> [Requirement]:
Every line of the records below that holds the word "string" should be copied out.

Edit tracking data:
━━━━━━━━━━

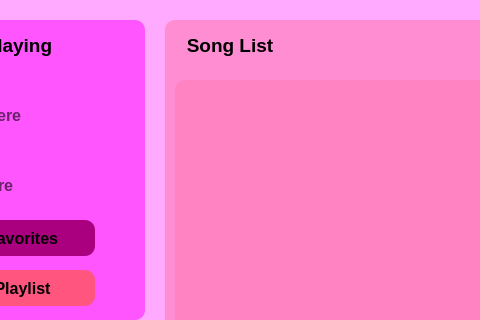
Before: the Qt Designer form mainwindow.ui in M0tgh3y/music-player-qt, drawn with Qt 5; both pictures show x 175 to 655 and y 0 to 320 of the 880 by 550 pixel window.
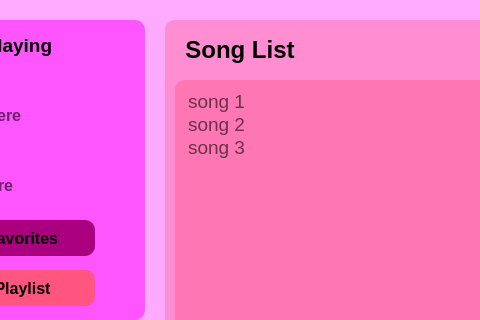
After: the same form once the commit is applied. Icons and pictures are not drawn.

```diff
--- a/mainwindow.ui
+++ b/mainwindow.ui
@@ -536,13 +536,13 @@
        <rect>
         <x>10</x>
         <y>10</y>
-        <width>110</width>
-        <height>30</height>
+        <width>130</width>
+        <height>40</height>
        </rect>
       </property>
       <property name="font">
        <font>
-        <pointsize>14</pointsize>
+        <pointsize>18</pointsize>
         <bold>true</bold>
        </font>
       </property>
@@ -635,7 +635,7 @@
        </size>
       </property>
      </widget>
-     <widget class="QListView" name="listView">
+     <widget class="QListWidget" name="listWidget">
       <property name="geometry">
        <rect>
         <x>10</x>
@@ -644,6 +644,31 @@
         <height>280</height>
        </rect>
       </property>
+      <property name="font">
+       <font>
+        <pointsize>14</pointsize>
+       </font>
+      </property>
+      <property name="styleSheet">
+       <string notr="true">color: rgba(0, 0, 0, 150);
+background-color: rgba(255, 85, 127, 100);
+padding: 10px;</string>
+      </property>
+      <item>
+       <property name="text">
+        <string>song 1</string>
+       </property>
+      </item>
+      <item>
+       <property name="text">
+        <string>song 2</string>
+       </property>
+      </item>
+      <item>
+       <property name="text">
+        <string>song 3</string>
+       </property>
+      </item>
      </widget>
     </widget>
     <widget class="QWidget" name="page_2"/>
```
Left out of the diff: 48 changed lines with no effect on the pictures.
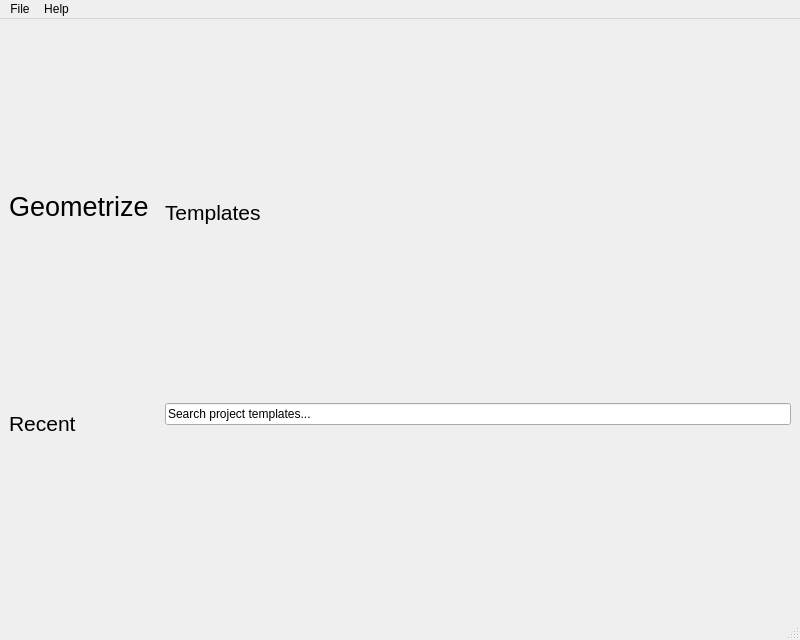
This is Geometrize/dialog/launchwindow.ui in Tw1ddle/geometrize as Qt 5 draws it before an edit. The edited form follows.
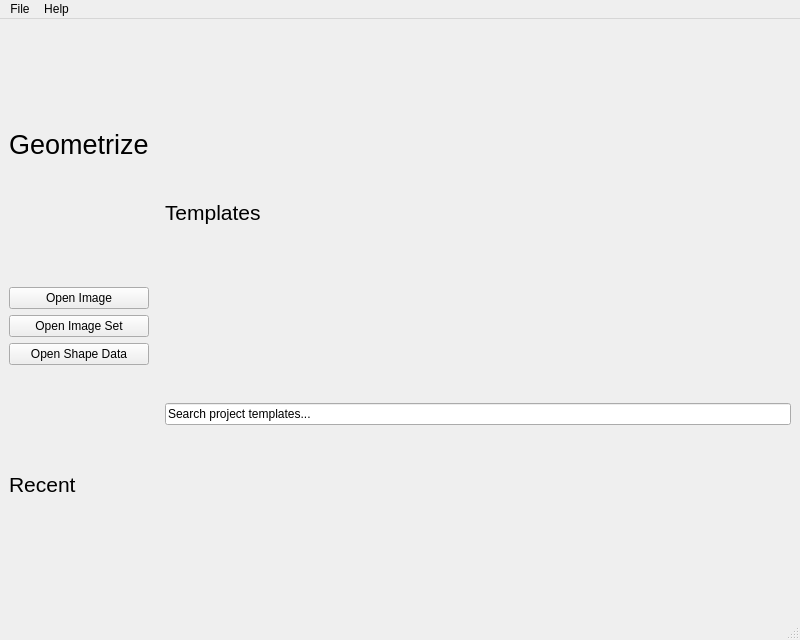
This is the edited form.

Commit message: Start adding recent files history, image file opening

Patch:
```diff
--- a/Geometrize/dialog/launchwindow.ui
+++ b/Geometrize/dialog/launchwindow.ui
@@ -32,7 +32,7 @@
       <item>
        <layout class="QVBoxLayout" name="recentsLayout">
         <item>
-         <widget class="QLabel" name="recentListTitle">
+         <widget class="QLabel" name="geometrizeTitle">
           <property name="sizePolicy">
            <sizepolicy hsizetype="Fixed" vsizetype="Fixed">
             <horstretch>0</horstretch>
@@ -72,10 +72,32 @@
          </spacer>
         </item>
         <item>
-         <layout class="QVBoxLayout" name="verticalLayout"/>
+         <layout class="QVBoxLayout" name="verticalLayout">
+          <item>
+           <widget class="QPushButton" name="openImageButton">
+            <property name="text">
+             <string>Open Image</string>
+            </property>
+           </widget>
+          </item>
+          <item>
+           <widget class="QPushButton" name="openImageSetButton">
+            <property name="text">
+             <string>Open Image Set</string>
+            </property>
+           </widget>
+          </item>
+          <item>
+           <widget class="QPushButton" name="openShapeDataButton">
+            <property name="text">
+             <string>Open Shape Data</string>
+            </property>
+           </widget>
+          </item>
+         </layout>
         </item>
         <item>
-         <widget class="QLabel" name="recentListSub">
+         <widget class="QLabel" name="recentListTitle">
           <property name="sizePolicy">
            <sizepolicy hsizetype="Fixed" vsizetype="Fixed">
             <horstretch>0</horstretch>
```
The commit also changes 7 other files.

━━━━━━━━━━

> [Answer section]:
+       <string notr="true">color: rgba(0, 0, 0, 150);
+padding: 10px;</string>
+        <string>song 1</string>
+        <string>song 2</string>
+        <string>song 3</string>
+             <string>Open Image</string>
+             <string>Open Image Set</string>
+             <string>Open Shape Data</string>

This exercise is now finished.